What is needed is a verbatim copy of every record below, with the pictures left out.

┌─ Records for this exercise

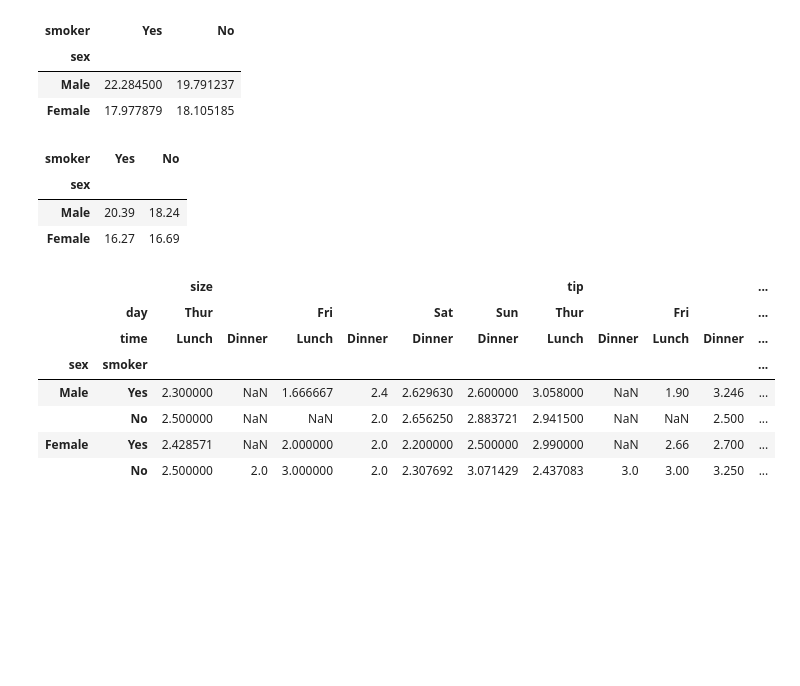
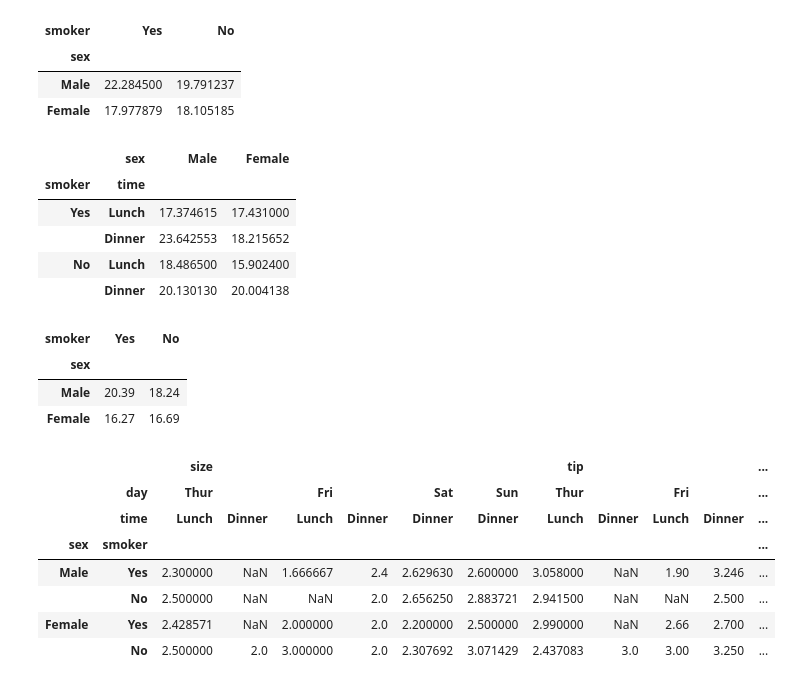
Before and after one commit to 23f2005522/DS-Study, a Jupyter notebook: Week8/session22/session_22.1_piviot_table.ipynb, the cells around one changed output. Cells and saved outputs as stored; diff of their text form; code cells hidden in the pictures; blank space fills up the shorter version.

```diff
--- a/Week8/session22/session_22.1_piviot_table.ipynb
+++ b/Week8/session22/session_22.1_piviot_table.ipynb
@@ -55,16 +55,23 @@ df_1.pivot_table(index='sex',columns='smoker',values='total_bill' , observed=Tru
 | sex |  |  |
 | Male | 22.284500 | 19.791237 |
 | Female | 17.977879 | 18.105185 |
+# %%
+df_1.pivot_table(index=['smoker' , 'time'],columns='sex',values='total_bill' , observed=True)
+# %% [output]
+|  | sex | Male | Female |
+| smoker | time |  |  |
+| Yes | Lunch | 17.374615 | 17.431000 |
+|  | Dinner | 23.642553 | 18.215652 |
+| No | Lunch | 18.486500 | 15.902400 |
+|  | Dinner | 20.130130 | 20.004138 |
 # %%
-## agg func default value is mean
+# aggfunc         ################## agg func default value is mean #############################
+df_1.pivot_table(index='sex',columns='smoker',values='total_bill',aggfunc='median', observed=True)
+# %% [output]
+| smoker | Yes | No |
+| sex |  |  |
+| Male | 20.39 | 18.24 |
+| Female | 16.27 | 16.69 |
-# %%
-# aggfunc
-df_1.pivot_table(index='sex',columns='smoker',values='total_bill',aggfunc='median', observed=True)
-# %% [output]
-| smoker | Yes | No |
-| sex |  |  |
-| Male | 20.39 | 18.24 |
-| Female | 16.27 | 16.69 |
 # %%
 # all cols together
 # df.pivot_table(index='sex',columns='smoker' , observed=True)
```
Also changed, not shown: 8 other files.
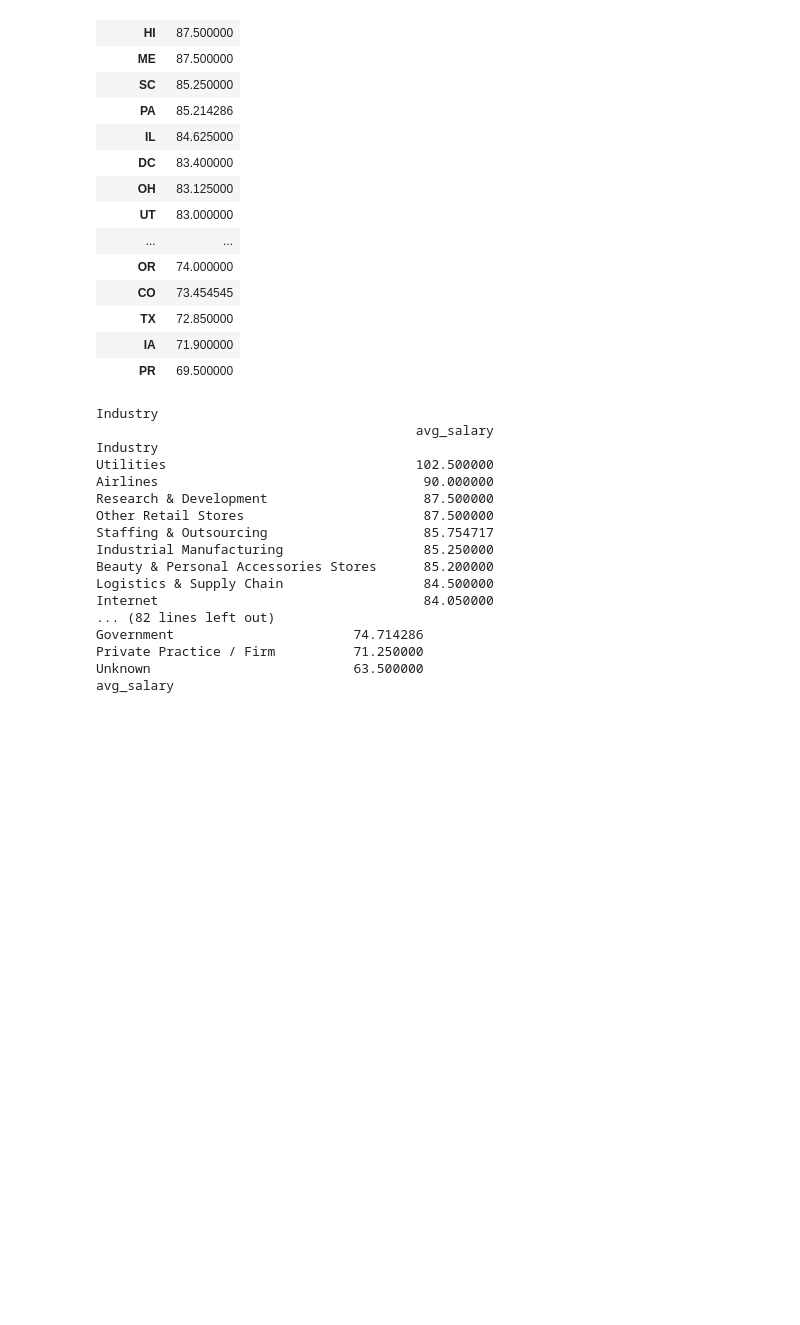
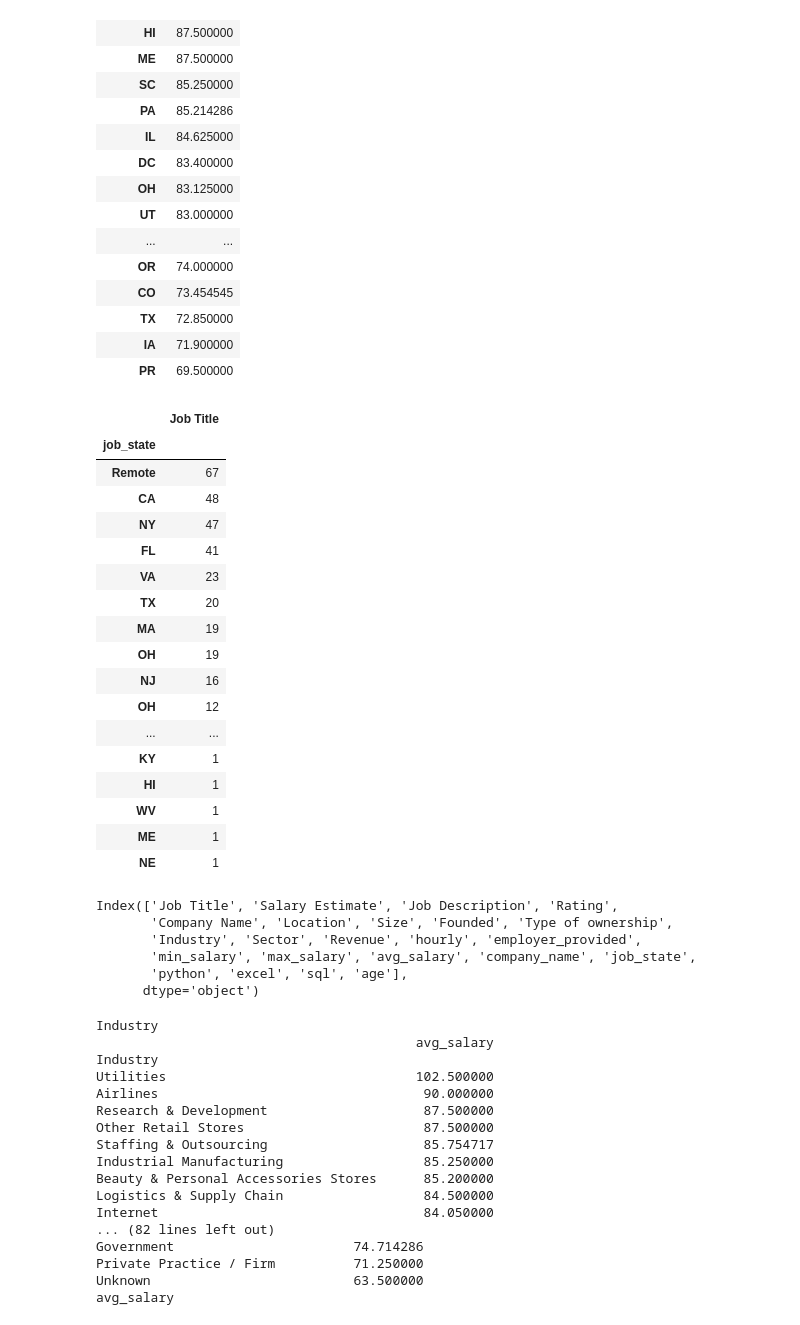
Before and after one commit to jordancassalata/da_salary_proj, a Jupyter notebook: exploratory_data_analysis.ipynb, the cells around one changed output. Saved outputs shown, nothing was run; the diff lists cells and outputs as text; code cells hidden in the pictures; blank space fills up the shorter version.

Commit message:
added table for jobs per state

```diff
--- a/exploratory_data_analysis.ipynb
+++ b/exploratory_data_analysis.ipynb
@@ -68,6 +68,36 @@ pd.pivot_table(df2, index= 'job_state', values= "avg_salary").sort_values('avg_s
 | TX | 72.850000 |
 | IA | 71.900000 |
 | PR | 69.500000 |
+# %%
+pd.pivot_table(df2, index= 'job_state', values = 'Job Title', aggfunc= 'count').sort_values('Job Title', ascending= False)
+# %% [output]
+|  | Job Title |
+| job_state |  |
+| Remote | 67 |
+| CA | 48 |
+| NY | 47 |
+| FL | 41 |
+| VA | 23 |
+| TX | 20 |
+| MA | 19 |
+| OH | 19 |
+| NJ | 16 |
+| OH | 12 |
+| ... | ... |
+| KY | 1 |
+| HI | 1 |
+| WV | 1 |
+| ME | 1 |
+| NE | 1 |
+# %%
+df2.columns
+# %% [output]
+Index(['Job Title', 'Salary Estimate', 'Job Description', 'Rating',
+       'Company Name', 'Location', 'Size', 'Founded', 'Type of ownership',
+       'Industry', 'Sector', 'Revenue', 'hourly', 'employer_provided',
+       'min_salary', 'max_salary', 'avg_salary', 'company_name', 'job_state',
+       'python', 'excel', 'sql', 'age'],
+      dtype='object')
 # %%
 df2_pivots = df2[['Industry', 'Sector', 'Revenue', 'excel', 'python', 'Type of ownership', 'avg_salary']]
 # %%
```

└─

# [Response]
Before and after one commit to 23f2005522/DS-Study, a Jupyter notebook: Week8/session22/session_22.1_piviot_table.ipynb, the cells around one changed output. Cells and saved outputs as stored; diff of their text form; code cells hidden in the pictures; blank space fills up the shorter version.

```diff
--- a/Week8/session22/session_22.1_piviot_table.ipynb
+++ b/Week8/session22/session_22.1_piviot_table.ipynb
@@ -55,16 +55,23 @@ df_1.pivot_table(index='sex',columns='smoker',values='total_bill' , observed=Tru
 | sex |  |  |
 | Male | 22.284500 | 19.791237 |
 | Female | 17.977879 | 18.105185 |
+# %%
+df_1.pivot_table(index=['smoker' , 'time'],columns='sex',values='total_bill' , observed=True)
+# %% [output]
+|  | sex | Male | Female |
+| smoker | time |  |  |
+| Yes | Lunch | 17.374615 | 17.431000 |
+|  | Dinner | 23.642553 | 18.215652 |
+| No | Lunch | 18.486500 | 15.902400 |
+|  | Dinner | 20.130130 | 20.004138 |
 # %%
-## agg func default value is mean
+# aggfunc         ################## agg func default value is mean #############################
+df_1.pivot_table(index='sex',columns='smoker',values='total_bill',aggfunc='median', observed=True)
+# %% [output]
+| smoker | Yes | No |
+| sex |  |  |
+| Male | 20.39 | 18.24 |
+| Female | 16.27 | 16.69 |
-# %%
-# aggfunc
-df_1.pivot_table(index='sex',columns='smoker',values='total_bill',aggfunc='median', observed=True)
-# %% [output]
-| smoker | Yes | No |
-| sex |  |  |
-| Male | 20.39 | 18.24 |
-| Female | 16.27 | 16.69 |
 # %%
 # all cols together
 # df.pivot_table(index='sex',columns='smoker' , observed=True)
```
Also changed, not shown: 8 other files.
Before and after one commit to jordancassalata/da_salary_proj, a Jupyter notebook: exploratory_data_analysis.ipynb, the cells around one changed output. Saved outputs shown, nothing was run; the diff lists cells and outputs as text; code cells hidden in the pictures; blank space fills up the shorter version.

Commit message:
added table for jobs per state

```diff
--- a/exploratory_data_analysis.ipynb
+++ b/exploratory_data_analysis.ipynb
@@ -68,6 +68,36 @@ pd.pivot_table(df2, index= 'job_state', values= "avg_salary").sort_values('avg_s
 | TX | 72.850000 |
 | IA | 71.900000 |
 | PR | 69.500000 |
+# %%
+pd.pivot_table(df2, index= 'job_state', values = 'Job Title', aggfunc= 'count').sort_values('Job Title', ascending= False)
+# %% [output]
+|  | Job Title |
+| job_state |  |
+| Remote | 67 |
+| CA | 48 |
+| NY | 47 |
+| FL | 41 |
+| VA | 23 |
+| TX | 20 |
+| MA | 19 |
+| OH | 19 |
+| NJ | 16 |
+| OH | 12 |
+| ... | ... |
+| KY | 1 |
+| HI | 1 |
+| WV | 1 |
+| ME | 1 |
+| NE | 1 |
+# %%
+df2.columns
+# %% [output]
+Index(['Job Title', 'Salary Estimate', 'Job Description', 'Rating',
+       'Company Name', 'Location', 'Size', 'Founded', 'Type of ownership',
+       'Industry', 'Sector', 'Revenue', 'hourly', 'employer_provided',
+       'min_salary', 'max_salary', 'avg_salary', 'company_name', 'job_state',
+       'python', 'excel', 'sql', 'age'],
+      dtype='object')
 # %%
 df2_pivots = df2[['Industry', 'Sector', 'Revenue', 'excel', 'python', 'Type of ownership', 'avg_salary']]
 # %%
```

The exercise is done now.